(Records supplied):
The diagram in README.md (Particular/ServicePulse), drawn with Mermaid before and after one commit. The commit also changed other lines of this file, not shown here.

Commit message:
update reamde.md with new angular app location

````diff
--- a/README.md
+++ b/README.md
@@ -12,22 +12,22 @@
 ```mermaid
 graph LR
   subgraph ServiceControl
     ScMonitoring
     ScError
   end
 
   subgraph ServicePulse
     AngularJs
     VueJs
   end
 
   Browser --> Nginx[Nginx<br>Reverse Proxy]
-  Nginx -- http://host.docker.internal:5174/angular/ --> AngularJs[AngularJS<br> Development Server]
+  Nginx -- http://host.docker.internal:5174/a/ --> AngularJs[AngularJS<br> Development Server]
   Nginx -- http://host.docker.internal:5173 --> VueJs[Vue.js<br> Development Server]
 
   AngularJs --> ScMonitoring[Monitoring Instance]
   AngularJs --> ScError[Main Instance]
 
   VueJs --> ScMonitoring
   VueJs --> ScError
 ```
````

(Goal of the exercise):
Copy all of the data exactly.

(Exercise output):
The diagram in README.md (Particular/ServicePulse), drawn with Mermaid before and after one commit. The commit also changed other lines of this file, not shown here.

Commit message:
update reamde.md with new angular app location

````diff
--- a/README.md
+++ b/README.md
@@ -12,22 +12,22 @@
 ```mermaid
 graph LR
   subgraph ServiceControl
     ScMonitoring
     ScError
   end
 
   subgraph ServicePulse
     AngularJs
     VueJs
   end
 
   Browser --> Nginx[Nginx<br>Reverse Proxy]
-  Nginx -- http://host.docker.internal:5174/angular/ --> AngularJs[AngularJS<br> Development Server]
+  Nginx -- http://host.docker.internal:5174/a/ --> AngularJs[AngularJS<br> Development Server]
   Nginx -- http://host.docker.internal:5173 --> VueJs[Vue.js<br> Development Server]
 
   AngularJs --> ScMonitoring[Monitoring Instance]
   AngularJs --> ScError[Main Instance]
 
   VueJs --> ScMonitoring
   VueJs --> ScError
 ```
````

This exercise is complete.